Eventually, when roots have grown sufficiently, this bud shoots vertically and the tree develops. Long flexible needles in groups of three congregate at the tips of the branches. Young seedlings and limbs almost resemble bottle brushes.
Longleaf pine seedlings tolerate fire extremely well during the grass stage. Sometimes at this time, seedlings may become infected with a fungus called brown spot needle blight. Needles shrivel and fall off. When infestations are severe young seedlings die.
This pine species generally develops straight trunks with few branches. It is the leading tree for utility pole production in the southeast. Wood density is high, making it stronger than most pines. Quality is far better than other common species like loblolly pine. Loblollies are the most common pine tree in North Carolina.

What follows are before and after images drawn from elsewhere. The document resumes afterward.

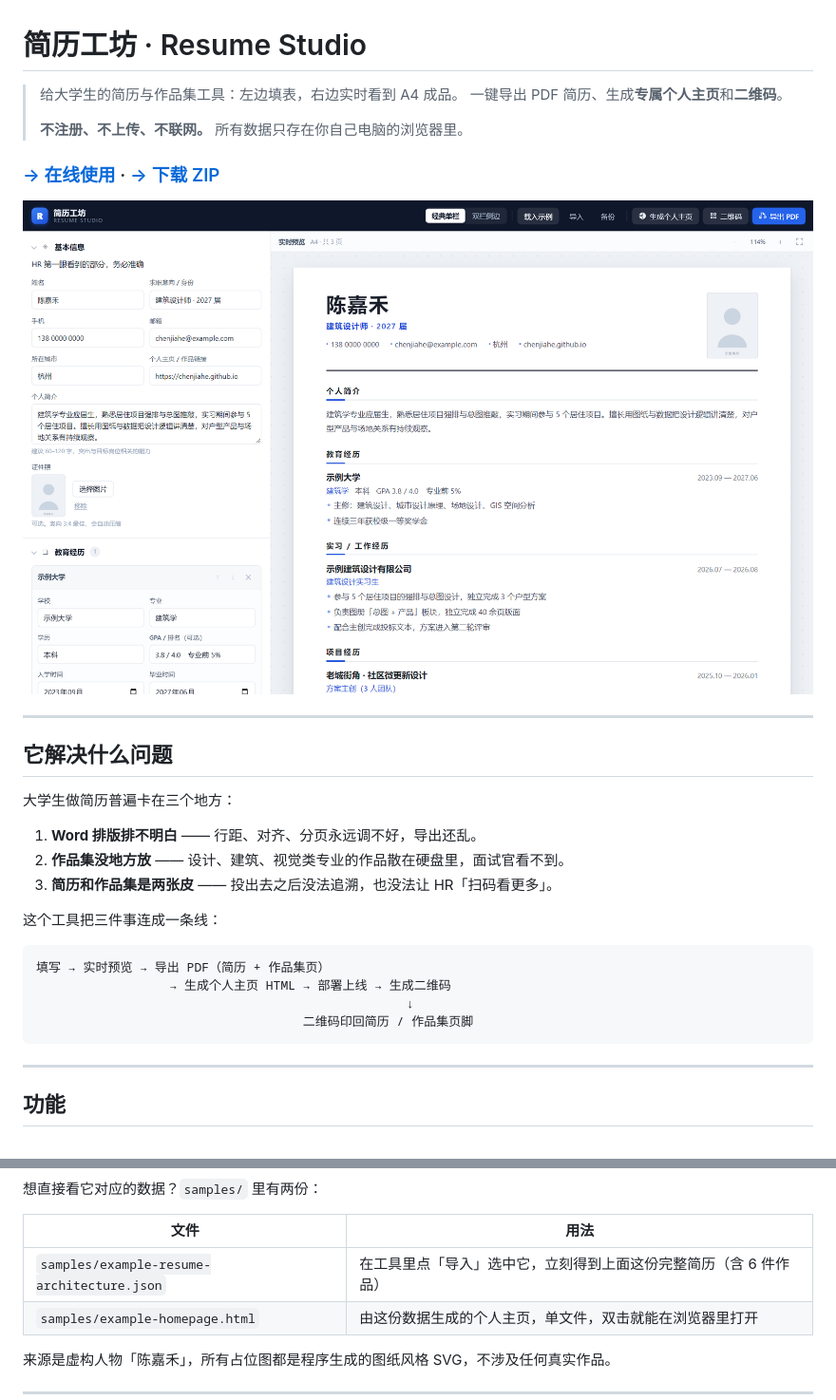
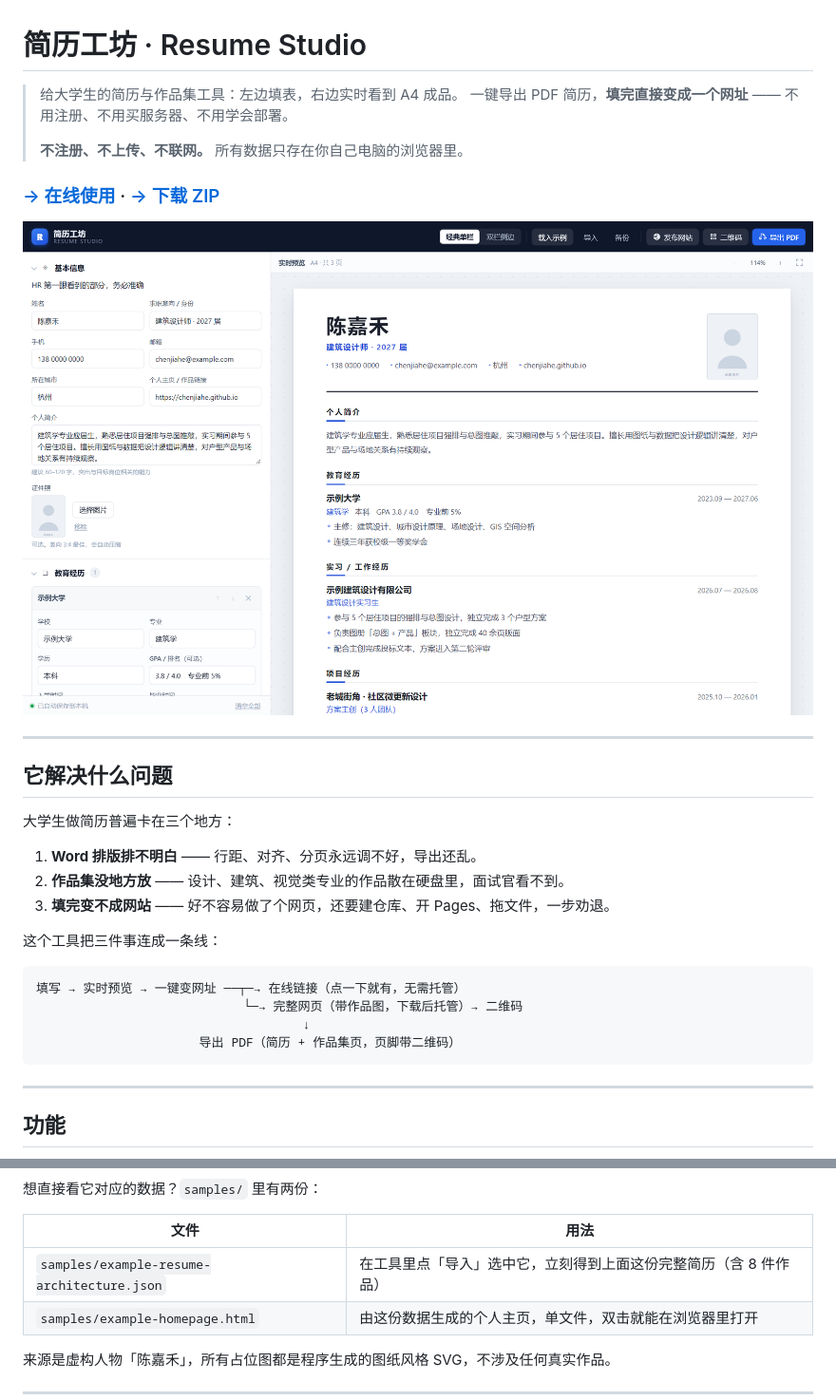
Before and after one commit to Nefelibata857/resume-studio, a Markdown page: README.md, 2 parts joined by grey strips. Shown at 95% size. Drawn GitHub-style; pictures changed too: docs/preview.png.

````diff
--- a/README.md
+++ b/README.md
@@ -1,7 +1,7 @@
 # 简历工坊 · Resume Studio
 
 > 给大学生的简历与作品集工具：左边填表，右边实时看到 A4 成品。
-> 一键导出 PDF 简历、生成**专属个人主页**和**二维码**。
+> 一键导出 PDF 简历，**填完直接变成一个网址** —— 不用注册、不用买服务器、不用学会部署。
 >
 > **不注册、不上传、不联网。** 所有数据只存在你自己电脑的浏览器里。
 
@@ -19,15 +19,15 @@
 
 1. **Word 排版排不明白** —— 行距、对齐、分页永远调不好，导出还乱。
 2. **作品集没地方放** —— 设计、建筑、视觉类专业的作品散在硬盘里，面试官看不到。
-3. **简历和作品集是两张皮** —— 投出去之后没法追溯，也没法让 HR「扫码看更多」。
+3. **填完变不成网站** —— 好不容易做了个网页，还要建仓库、开 Pages、拖文件，一步劝退。
 
 这个工具把三件事连成一条线：
 
 ```
-填写 → 实时预览 → 导出 PDF（简历 + 作品集页）
-                  → 生成个人主页 HTML → 部署上线 → 生成二维码
-                                                  ↓
-                                    二维码印回简历 / 作品集页脚
+填写 → 实时预览 → 一键变网址 ──┬─→ 在线链接（点一下就有，无需托管）
+                            └─→ 完整网页（带作品图，下载后托管）→ 二维码
+                                    ↓
+                      导出 PDF（简历 + 作品集页，页脚带二维码）
 ```
 
 ---
@@ -67,7 +74,7 @@
 
 | 文件 | 用法 |
 | --- | --- |
-| `samples/example-resume-architecture.json` | 在工具里点「导入」选中它，立刻得到上面这份完整简历（含 6 件作品） |
+| `samples/example-resume-architecture.json` | 在工具里点「导入」选中它，立刻得到上面这份完整简历（含 8 件作品） |
 | `samples/example-homepage.html` | 由这份数据生成的个人主页，单文件，双击就能在浏览器里打开 |
 
 来源是虚构人物「陈嘉禾」，所有占位图都是程序生成的图纸风格 SVG，不涉及任何真实作品。
````
Also changed, not shown: other parts of README.md (+62 -16 lines), docs/portfolio.png, docs/share.png (added), 8 other files.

Longleaf pine also yields the highest quality pine straw for mulch. As the name indicates, this species has longer needles than any other pine species. Longer needles are easy to bale. They also keep their shiny reddish color longer. These needles last longer too, so re-mulching is less frequent.
Probably the biggest reason longleaf pine isn’t used more in pine plantations is that it can be difficult to establish. Proper planting depth is critical as are moisture levels and planting time. Once established, trees grow exceptionally on otherwise poor soils.
Like nearly all pines, longleafs are what we call shade intolerant. This means seedlings require sunlight to grow. One rarely finds young trees amongst older ones. That’s a major reason why pines are adapted to a clear-cut type harvest system. Eventually, if we selectively cut them we would have none left, since we wouldn’t reduce shade sufficiently.
Longleaf pines have other uses as well. Large cones are often used in crafts. They can be the size of footballs. Longleaf pine resin is antimicrobial and in a pinch can be used to dress cuts and scrapes.
Those desiring to increase their intake of vitamin C might wish to try pine needle tea. Steep a handful of green needles in hot water for a few minutes and enjoy the unique flavor. Too much might give your kidneys a workout. It’s also a fairly strong diuretic.
Ted Manzer teaches agriculture at Northeastern High School (email@example.com).
Didn’t someone just write about this? I know it is a common tree within the natural range, but it is fascinating here because we do not have anything like it.
I don’t know. I wrote this for my newspaper column a few weeks ago and just got around to posting it here.
Yours looked different. It obviously was not the same article, but I know I read about it somewhere. I do not write much about our native pines because we do not use them in landscaping. I still like the Monterey pine, because they were more common when I was a kid. They do not fit into modern urban gardens though.